This is my favorite part of the convention because of the many conversations and reconnections that take place as one wanders from aisle to aisle. Seeing new resources, watching as mission-sending agencies are busy recruiting new workers, discovering new initiatives from cutting-edge ministries, and having a chance to pray with “real live missionaries” are just part of what happens in the exhibit hall.
Workshops to Meet Many Needs
There were 129 workshops in two days time! That might seem overwhelming, but it is a reflection of what it means to take the good news to a world full of challenges. The convention has helpful category and track definitions for the workshops, so attendees can rapidly focus on areas of particular interest.

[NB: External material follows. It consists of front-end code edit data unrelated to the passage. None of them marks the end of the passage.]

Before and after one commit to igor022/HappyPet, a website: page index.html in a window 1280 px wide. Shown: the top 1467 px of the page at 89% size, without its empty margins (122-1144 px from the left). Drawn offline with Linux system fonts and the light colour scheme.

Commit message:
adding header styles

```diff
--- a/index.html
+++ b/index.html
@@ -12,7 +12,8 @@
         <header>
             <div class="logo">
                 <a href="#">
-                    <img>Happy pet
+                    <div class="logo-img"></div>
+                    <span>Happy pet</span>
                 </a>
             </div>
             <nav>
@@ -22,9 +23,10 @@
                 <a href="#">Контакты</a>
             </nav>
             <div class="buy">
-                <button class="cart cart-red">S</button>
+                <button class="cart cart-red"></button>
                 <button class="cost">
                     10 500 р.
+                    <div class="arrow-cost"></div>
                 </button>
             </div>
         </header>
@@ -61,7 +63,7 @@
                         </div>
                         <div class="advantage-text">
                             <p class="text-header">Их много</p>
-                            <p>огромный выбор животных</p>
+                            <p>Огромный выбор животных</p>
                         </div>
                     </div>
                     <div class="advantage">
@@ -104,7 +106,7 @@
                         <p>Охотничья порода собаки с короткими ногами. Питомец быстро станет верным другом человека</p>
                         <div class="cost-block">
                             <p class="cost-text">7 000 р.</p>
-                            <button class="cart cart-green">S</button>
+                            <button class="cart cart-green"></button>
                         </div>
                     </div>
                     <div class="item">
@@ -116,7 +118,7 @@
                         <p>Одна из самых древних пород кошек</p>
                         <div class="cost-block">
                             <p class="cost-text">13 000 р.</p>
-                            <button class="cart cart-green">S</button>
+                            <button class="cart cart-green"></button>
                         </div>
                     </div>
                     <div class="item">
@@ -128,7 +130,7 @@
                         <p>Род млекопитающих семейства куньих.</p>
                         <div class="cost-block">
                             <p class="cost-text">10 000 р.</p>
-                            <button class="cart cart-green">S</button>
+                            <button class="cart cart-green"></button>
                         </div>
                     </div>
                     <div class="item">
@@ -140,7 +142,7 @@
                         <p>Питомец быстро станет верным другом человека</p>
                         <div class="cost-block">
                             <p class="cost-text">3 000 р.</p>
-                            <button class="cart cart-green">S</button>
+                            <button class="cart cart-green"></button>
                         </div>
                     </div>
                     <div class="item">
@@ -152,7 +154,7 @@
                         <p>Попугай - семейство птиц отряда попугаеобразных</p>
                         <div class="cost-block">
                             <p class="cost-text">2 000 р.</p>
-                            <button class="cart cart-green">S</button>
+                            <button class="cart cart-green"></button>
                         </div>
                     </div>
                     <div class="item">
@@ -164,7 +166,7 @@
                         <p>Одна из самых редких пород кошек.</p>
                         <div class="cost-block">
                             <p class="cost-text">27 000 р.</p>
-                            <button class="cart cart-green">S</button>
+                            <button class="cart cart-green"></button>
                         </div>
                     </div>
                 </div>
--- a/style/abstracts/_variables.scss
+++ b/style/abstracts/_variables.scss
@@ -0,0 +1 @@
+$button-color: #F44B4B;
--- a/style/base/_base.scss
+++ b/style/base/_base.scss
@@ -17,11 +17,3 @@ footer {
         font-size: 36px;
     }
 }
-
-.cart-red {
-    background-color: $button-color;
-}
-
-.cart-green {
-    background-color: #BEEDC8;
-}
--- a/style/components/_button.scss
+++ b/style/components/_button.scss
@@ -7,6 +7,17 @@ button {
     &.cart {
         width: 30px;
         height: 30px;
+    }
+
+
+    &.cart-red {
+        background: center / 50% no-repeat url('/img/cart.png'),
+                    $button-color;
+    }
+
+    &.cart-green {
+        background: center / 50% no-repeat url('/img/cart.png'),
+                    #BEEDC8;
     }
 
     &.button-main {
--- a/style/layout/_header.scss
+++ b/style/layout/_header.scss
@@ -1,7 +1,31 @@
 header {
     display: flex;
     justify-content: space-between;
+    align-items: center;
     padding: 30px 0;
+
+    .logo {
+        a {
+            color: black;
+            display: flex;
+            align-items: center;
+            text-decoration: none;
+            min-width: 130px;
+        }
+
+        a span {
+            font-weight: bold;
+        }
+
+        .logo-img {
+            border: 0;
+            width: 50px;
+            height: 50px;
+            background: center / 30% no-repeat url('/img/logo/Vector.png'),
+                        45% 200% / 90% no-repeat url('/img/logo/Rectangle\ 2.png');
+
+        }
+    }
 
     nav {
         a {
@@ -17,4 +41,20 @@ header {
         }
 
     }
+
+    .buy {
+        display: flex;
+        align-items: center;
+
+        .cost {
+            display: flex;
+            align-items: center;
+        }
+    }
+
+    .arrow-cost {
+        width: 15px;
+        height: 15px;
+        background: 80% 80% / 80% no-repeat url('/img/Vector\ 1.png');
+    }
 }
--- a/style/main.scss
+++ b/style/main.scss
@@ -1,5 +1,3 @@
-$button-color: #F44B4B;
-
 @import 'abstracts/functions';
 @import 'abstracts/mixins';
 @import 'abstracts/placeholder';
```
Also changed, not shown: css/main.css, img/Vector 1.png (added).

Workshop tracks included Bible translation, campus ministry, church planting (both domestic and international), global business, justice, mission trips, prayer, and spiritual formation—whew! (And that’s just a few of them.) Rich choices in subject matter were intended for everyone with any missions interest at any level.
The convention officially opens on Thursday evening, but the 48 hours leading up to the first main session are filled with important annual events. This year, more than 140 missionaries attended a preconvention “missionary only” meeting for encouragement and specialized care. The theme was “missionaries in transition,” and Church Development Fund underwrote the cost of missionaries staying an extra night to participate. What a wonderful blessing!

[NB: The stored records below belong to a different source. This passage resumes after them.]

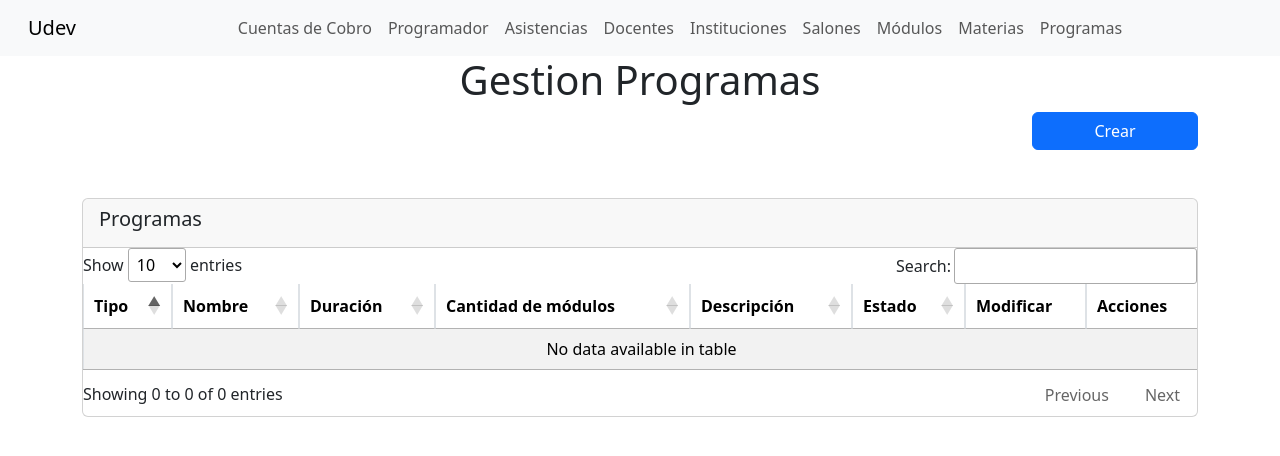
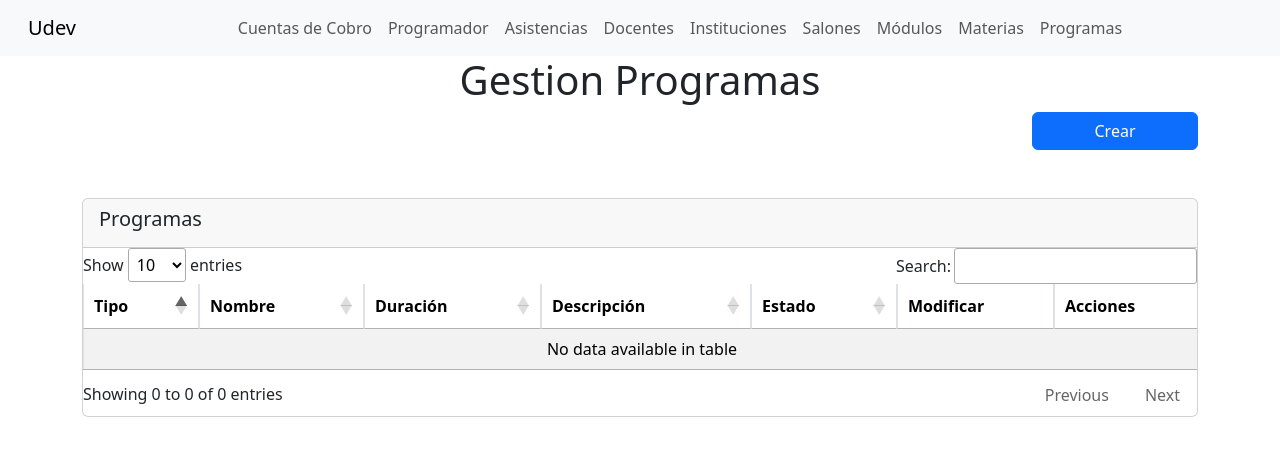
Before and after one commit to Sebiant/Udev, a PHP site: page /programas/Programas-Vista.php in a window 1280 px wide. Shown: the top 456 px of the page. Run offline with PHP 8.4, Linux system fonts and the light colour scheme; data that the repository does not hold is empty; a stand-in replaces the project's code that opens the database connection; some libraries are stand-ins or nearby versions.

Commit message:
se acutualiza el curad a la nueva base de datos

```diff
--- a/programas/Programas-Controlador.php
+++ b/programas/Programas-Controlador.php
@@ -7,12 +7,11 @@ switch ($accion) {
     case 'crear':
         $tipo = $_POST['tipo'] ?? '';
         $nombre = $_POST['nombre'] ?? '';
-        $duracion_mes = $_POST['duracion_mes'] ?? '';
-        $cant_modulos = $_POST['cant_modulos'] ?? '';
+        $duracion_mes = $_POST['duracion_meses'] ?? '';
         $descripcion = $_POST['descripcion'] ?? '';
 
-        $sql = "INSERT INTO programas (tipo, nombre, duracion_mes, cant_modulos, descripcion)
-                VALUES ('$tipo', '$nombre', '$duracion_mes', '$cant_modulos', '$descripcion')";
+        $sql = "INSERT INTO programas (tipo, nombre, duracion_meses, descripcion)
+                VALUES ('$tipo', '$nombre', '$duracion_meses', '$descripcion')";
 
         echo ($conn->query($sql) === TRUE)
             ? "Nuevo registro creado exitosamente."
@@ -29,11 +28,10 @@ switch ($accion) {
         $tipo = $_POST['tipo'] ?? null;
         $nombre = $_POST['nombre'] ?? null;
         $duracion_mes = $_POST['duracion_mes'] ?? null;
-        $cant_modulos = $_POST['cant_modulos'] ?? null;
         $descripcion = isset($_POST['descripcion']) && $_POST['descripcion'] !== '' ? $_POST['descripcion'] : null;
         $estado = $_POST['estado'] ?? null;
 
-        if (is_null($tipo) && is_null($nombre) && is_null($duracion_mes) && is_null($cant_modulos) && is_null($descripcion) && is_null($estado)) {
+        if (is_null($tipo) && is_null($nombre) && is_null($duracion_mes)&& is_null($descripcion) && is_null($estado)) {
             echo json_encode(["success" => false, "message" => "No se han enviado datos para actualizar."]);
             break;
         }
@@ -59,13 +57,12 @@ switch ($accion) {
                             tipo = IFNULL(?, tipo),
                             nombre = IFNULL(?, nombre),
                             duracion_mes = IFNULL(?, duracion_mes),
-                            cant_modulos = IFNULL(?, cant_modulos),
                             descripcion = IFNULL(?, descripcion),
                             estado = IFNULL(?, estado)
                             WHERE id_programa = ?";
 
             $stmt_update = $conn->prepare($sql_update);
-            $stmt_update->bind_param('ssiissi', $tipo, $nombre, $duracion_mes, $cant_modulos, $descripcion, $estado, $id_programa);
+            $stmt_update->bind_param('ssiissi', $tipo, $nombre, $duracion_mes, $descripcion, $estado, $id_programa);
 
             echo ($stmt_update->execute())
                 ? json_encode(["success" => true, "message" => "Registro actualizado exitosamente."])
--- a/programas/Programas-Vista.php
+++ b/programas/Programas-Vista.php
@@ -33,7 +33,6 @@ include_once '../componentes/header.php';
                         <th>Tipo</th>
                         <th>Nombre</th>
                         <th>Duración</th>
-                        <th>Cantidad de módulos</th>
                         <th>Descripción</th>
                         <th>Estado</th>
                         <th>Modificar</th>
@@ -69,10 +68,6 @@ include_once '../componentes/header.php';
                     <div class="mb-3">
                         <label for="duracion_mes" class="form-label">Duración:</label>
                         <input type="number" name="duracion_mes" id="duracion_mes" class="form-control" placeholder="Duración en meses">
-                    </div>
-                    <div class="mb-3">
-                        <label for="cant_modulos" class="form-label">Cantidad de módulos:</label>
-                        <input type="number" name="cant_modulos" id="cant_modulos" class="form-control" placeholder="Cantidad de módulos">
                     </div>
                     <div class="mb-3">
                         <label for="descripcion_crear" class="form-label">Descripción:</label>
@@ -111,10 +106,6 @@ include_once '../componentes/header.php';
                     <div class="form-group">
                         <label for="duracion_mes_edit" class="form-label">Duración:</label>
                         <input type="number" name="duracion_mes" id="duracion_mes_edit" class="form-control" placeholder="Duración en meses">
-                    </div>
-                    <div class="form-group">
-                        <label for="cant_modulos_edit" class="form-label">Cantidad de módulos:</label>
-                        <input type="number" name="cant_modulos" id="cant_modulos_edit" class="form-control" placeholder="Cantidad de módulos">
                     </div>
                     <div class="form-group">
                         <label for="descripcion_edit" class="form-label">Descripción:</label>
--- a/programas/js/Datatable-Programas.js
+++ b/programas/js/Datatable-Programas.js
@@ -16,7 +16,6 @@ $(document).ready(function () {
                     return data + " Meses";
                 }
             },
-            { "data": "cant_modulos" },
             { "data": "descripcion" },
             { "data": "estado" },
             {
```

A New Name
On Friday evening, we all sat wondering what would happen. National Missionary Convention Executive Director David Empson was about to announce a name change for this traditional and honored organization, now in its 63rd year of existence. Empson and convention staff had led a series of nationwide focus groups during the previous year to see if a new name was possible. More than 200 NMC leaders, missionaries, stakeholders, college students, and local church members had discussed the possibilities.
Changing the name of a very popular annual event obviously is risky. I must confess that as I waited to hear the new name, several thoughts flashed through my mind. Please don’t let it be cheesy . . . or faddish! I breathed a sigh of relief when the new name was announced: International Conference on Missions.
“Perfect!” I exhaled to my wife, Carol, who nodded agreement. The new title describes what the convention has always been; it is not exclusively a gathering of missionaries or a delegate convention. The crowd seemingly embraced the name, which sets the tone for the future work of this annual gathering.
The 2012 International Conference on Missions will meet November 15-18 in Indianapolis, Indiana. This year’s president is John Caldwell, who recently retired after 36 years leading Kingsway Christian Church, Avon, Indiana.
Caldwell’s energy and passion for Christ’s kingdom and for the mission of the church is summed up in the theme of this year’s gathering: “Radical . . . Again: A Disturbing Conference that Demands a Response.” We look forward to a well-attended and challenging convention.
Chris DeWelt is professor of missions at Ozark Christian College, Joplin, Missouri, and serves as an elder-shepherd with College Heights Christian Church.